Even though we said it wouldn't be a comprehensive list (how could it be?) many readers felt we had slighted their favorites. Now, we can think of plenty of cities that could easily offer up 10 praiseworthy foods all by themselves. And though we said we didn't want to have to choose just one style of barbecue, some of you still felt slighted.

With 50 states and only 10 spots, you know not everyone will get their turn. So let's just say we'd be happy to honor another 10 foods next year.

Here's some of your nominations for the favorite local dishes on your table. Many were on our (very long) original list, others were terrific ideas we hadn't even considered:

Feeling chili"Skyline Chili which is a regional dish in Ohio, especially in Cincinnati. It was originally made by Greek immigrant cooks. It's a meaty concoction made without the typical beans and flavored with a touch of cinammon. It can be served plain in a bowl, or over hot dogs, or on top of spaghetti. One of the best examples of this great taste treat is served up at Rudy's Hot Dog in Toledo, Ohio. I grew in Toledo and I always stop at Rudy's whenever I'm home for a visit. -Kathy, Newport Beach, Calif.

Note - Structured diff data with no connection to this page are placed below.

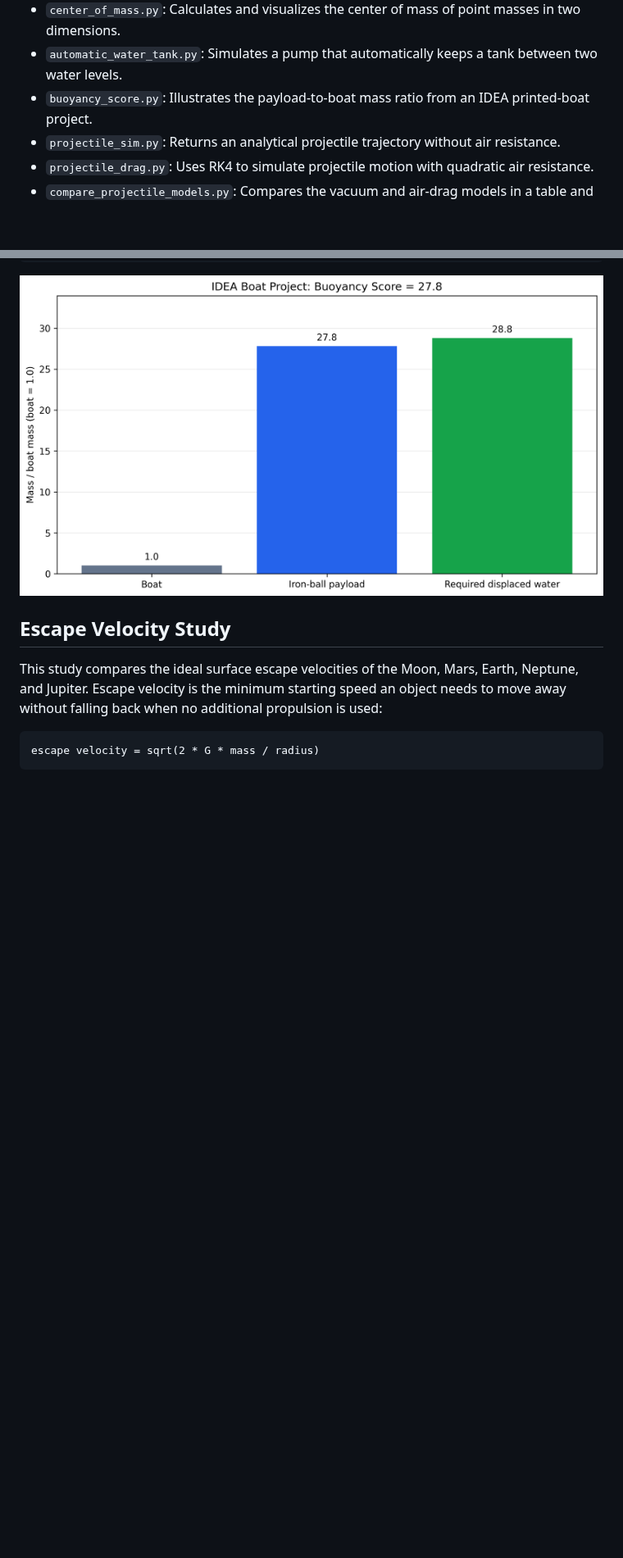
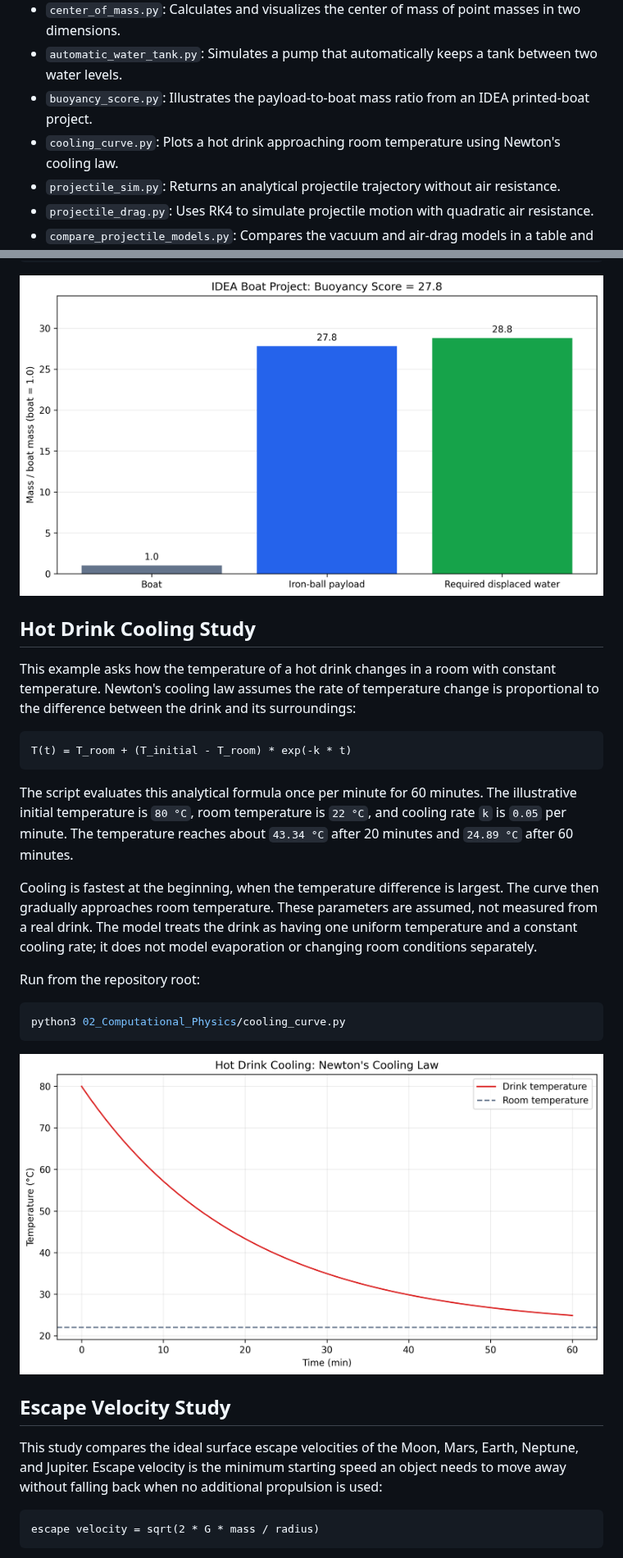
Before and after one commit to Wing-creat/python-start, a Markdown page: README.md, 2 parts joined by grey strips. Shown at 82% size. GitHub-like rendering; pictures changed too: assets/cooling_curve.png (added); blank space fills up the shorter version.

Commit message:
feat: add hot drink cooling curve study

````diff
--- a/README.md
+++ b/README.md
@@ -44,6 +44,7 @@ Physics-related practice scripts. Each file focuses on one formula, model, or en
 - `center_of_mass.py`: Calculates and visualizes the center of mass of point masses in two dimensions.
 - `automatic_water_tank.py`: Simulates a pump that automatically keeps a tank between two water levels.
 - `buoyancy_score.py`: Illustrates the payload-to-boat mass ratio from an IDEA printed-boat project.
+- `cooling_curve.py`: Plots a hot drink approaching room temperature using Newton's cooling law.
 - `projectile_sim.py`: Returns an analytical projectile trajectory without air resistance.
 - `projectile_drag.py`: Uses RK4 to simulate projectile motion with quadratic air resistance.
 - `compare_projectile_models.py`: Compares the vacuum and air-drag models in a table and plot.
@@ -374,6 +376,35 @@ python3 02_Computational_Physics/buoyancy_score.py
 
 ![IDEA Boat Buoyancy Score](assets/buoyancy_score.png)
 
+## Hot Drink Cooling Study
+
+This example asks how the temperature of a hot drink changes in a room with
+constant temperature. Newton's cooling law assumes the rate of temperature
+change is proportional to the difference between the drink and its surroundings:
+
+```text
+T(t) = T_room + (T_initial - T_room) * exp(-k * t)
+```
+
+The script evaluates this analytical formula once per minute for 60 minutes.
+The illustrative initial temperature is `80 °C`, room temperature is `22 °C`,
+and cooling rate `k` is `0.05` per minute. The temperature reaches about
+`43.34 °C` after 20 minutes and `24.89 °C` after 60 minutes.
+
+Cooling is fastest at the beginning, when the temperature difference is
+largest. The curve then gradually approaches room temperature. These parameters
+are assumed, not measured from a real drink. The model treats the drink as
+having one uniform temperature and a constant cooling rate; it does not model
+evaporation or changing room conditions separately.
+
+Run from the repository root:
+
+```bash
+python3 02_Computational_Physics/cooling_curve.py
+```
+
+![Hot Drink Cooling Curve](assets/cooling_curve.png)
+
 ## Escape Velocity Study
 
 This study compares the ideal surface escape velocities of the Moon, Mars, Earth, Neptune, and Jupiter. Escape velocity is the minimum starting speed an object needs to move away without falling back when no additional propulsion is used:
````
Also changed, not shown: other parts of README.md (+1 -0 lines), 2 other files.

Dog-gone"Detroit Coney Islands! Chicago hotdogs are nothing more than a sausage with a salad on top. All beef dog piled with chili, cheese and raw onion (sneak a shot of mustard we won't care) ... now that's eatin'!" -Phillip, Novi, Mich.

"Bacon wrapped hot-dogs topped with onions, ketchup, mustard and mayo sold by street vendors in L.A." -Jon, Diamond Bar, Calif.

"A hot dog at Nathan's in Coney Island. There is nothing like it for taste and stisfaction." -Richard, Kennewick, Wash.

"You have to consider Johnsonville Brats from Wisconsin. You cannot make it through summer without cooking Brats and having a Beer. Brats and Beer are as American as Apple Pie." -Gordie, Grafton, Wis.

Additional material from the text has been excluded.